- 25 May 2021 Online
In times of crisis, organisations must be responsive, not reactive, organised and effective in communicating with stakeholders. In this course, we start by defining crisis communication and then empower you to learn what to communicate, to whom, and by when in any instance.
Delegates learn how to be proactive in advance of any crisis and reflective post-crisis and are empowered with tools, templates, action plans and actual role playing to develop their ability to be effective and efficient in crisis communications. The course, operated in a workshop setting, includes case studies, stakeholder identification, and best practices for message creation and delivery to ensure great results for the organisation.
Key Areas Covered On This Course
- Crisis dynamics: lessons for how crises originate and develop
- Stages of crisis communication and escalation protocols
- Key ingredients and approaches to formulating a crisis communication strategy
- Identifying the Team and their roles: Who does what in a crisis?
- Coordination with top management and other departments
- Crisis communication response systems and protocols best practice
- Create crisis resources such as manuals and online platforms
- Create decisive crisis messages and holding statements
- Case studies: examples and consequences of strong and weak crisis communication in practice
- Simulation and training
- Engage confidently with journalists and in social media during a crisis
Who Should Attend
For anyone who wants to gain a greater understanding of Crisis Communication, and wants to be challenged by realistic scenarios, this is an opportunity not to miss. This course is recommended for all those involved in planning, preparing and responding to a crisis affecting an organisation, whether as executive managers, spokespeople or communication professionals.
Benefits of Attending
- Gain practical experience and mock critical conversations to powerfully prepare for communicating in times of crisis
- Build action plans to support an effective crisis communication response
- Organise the team of responders and create what is needed to prepare them for their roles
- Draft actual messages and develop plans for their distribution (stakeholders and platforms)
- Build confidence and self-assuredness that allows for powerful leadership in the face of potential panic
Pam Jackson, PhD CPHQ, is a highly trained economist, an experienced public policy advisor, and a quality management expert. She is an American living in Dubai with more than a decade of experience with the U.S. Congress in Washington, D.C. and several years’ experience in the healthcare and quality management sector in the UAE and neighboring countries. Her work includes federal emergency management, public finance, personnel and performance management coaching along with healthcare operations and management.
Her experience in crisis management and communications includes training and developing teams and staff members in response to a variety of crises, including healthcare failures and patient safety violations; operational failures and mismanagement; and disaster recovery. A notable part of her past experience with the U.S. Congress includes leading teams, public policy response, personnel and communication management for Hurricane Katrina in 2005, the housing crisis of 2007, the global financial crisis of 2008, the British Petroleum oil spill of 2010, and the Boston Marathon Bombing of 2013. In the UAE, her crisis communications consulting has involved healthcare facilities experiencing adverse events.

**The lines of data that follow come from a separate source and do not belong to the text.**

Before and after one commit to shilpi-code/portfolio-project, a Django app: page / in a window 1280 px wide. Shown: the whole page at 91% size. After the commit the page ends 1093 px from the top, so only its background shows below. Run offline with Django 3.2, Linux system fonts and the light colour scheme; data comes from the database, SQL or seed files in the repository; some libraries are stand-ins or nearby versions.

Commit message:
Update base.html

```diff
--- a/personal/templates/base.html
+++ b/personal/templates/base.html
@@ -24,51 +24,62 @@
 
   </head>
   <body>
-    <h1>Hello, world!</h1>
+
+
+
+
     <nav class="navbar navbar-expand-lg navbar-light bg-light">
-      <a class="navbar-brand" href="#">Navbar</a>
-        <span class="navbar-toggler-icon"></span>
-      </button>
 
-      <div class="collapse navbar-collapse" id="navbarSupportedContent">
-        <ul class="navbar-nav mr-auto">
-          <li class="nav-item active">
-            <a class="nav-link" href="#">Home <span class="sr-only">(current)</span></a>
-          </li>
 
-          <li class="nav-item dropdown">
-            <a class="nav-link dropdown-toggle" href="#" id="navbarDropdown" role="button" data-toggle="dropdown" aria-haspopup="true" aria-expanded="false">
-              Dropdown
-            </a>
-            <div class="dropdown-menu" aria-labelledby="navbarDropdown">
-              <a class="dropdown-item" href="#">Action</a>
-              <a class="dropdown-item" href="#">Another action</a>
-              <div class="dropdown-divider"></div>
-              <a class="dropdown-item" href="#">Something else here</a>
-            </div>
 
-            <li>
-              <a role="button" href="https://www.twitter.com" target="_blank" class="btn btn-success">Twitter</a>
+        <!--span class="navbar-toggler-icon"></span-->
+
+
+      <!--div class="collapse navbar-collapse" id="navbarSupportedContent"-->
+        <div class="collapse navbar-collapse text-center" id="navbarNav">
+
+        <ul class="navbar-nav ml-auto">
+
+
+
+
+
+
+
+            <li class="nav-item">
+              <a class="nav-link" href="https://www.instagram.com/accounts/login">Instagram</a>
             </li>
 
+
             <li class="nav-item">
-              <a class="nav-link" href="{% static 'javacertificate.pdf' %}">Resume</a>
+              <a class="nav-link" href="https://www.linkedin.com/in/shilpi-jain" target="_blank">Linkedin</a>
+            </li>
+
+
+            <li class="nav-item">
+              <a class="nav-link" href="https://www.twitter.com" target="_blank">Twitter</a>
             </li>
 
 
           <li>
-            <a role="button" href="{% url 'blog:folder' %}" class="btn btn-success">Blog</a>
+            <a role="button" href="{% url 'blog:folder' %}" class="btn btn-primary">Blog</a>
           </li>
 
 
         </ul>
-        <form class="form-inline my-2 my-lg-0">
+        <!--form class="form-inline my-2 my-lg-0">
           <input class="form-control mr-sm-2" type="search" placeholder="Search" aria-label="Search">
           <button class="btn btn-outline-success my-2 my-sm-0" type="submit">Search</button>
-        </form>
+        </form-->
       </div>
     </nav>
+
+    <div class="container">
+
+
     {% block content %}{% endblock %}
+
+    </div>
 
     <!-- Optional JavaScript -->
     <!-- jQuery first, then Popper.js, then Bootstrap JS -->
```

Crisis communications can be defined as an attempt to control information and avoid harm to an organization’s reputation when an unexpected and dramatic event damages its image. As an expert in communication Pam has assisted clients in forecasting potential crises and producing plans for their response to minimize damage, enforce recovery, and re-establish trust. Examples of her projects include:
Telephone: +971 4 407 2500
Fax: +971 4 335 2438
Pricing excludes 5% VAT, which will be charged where applicable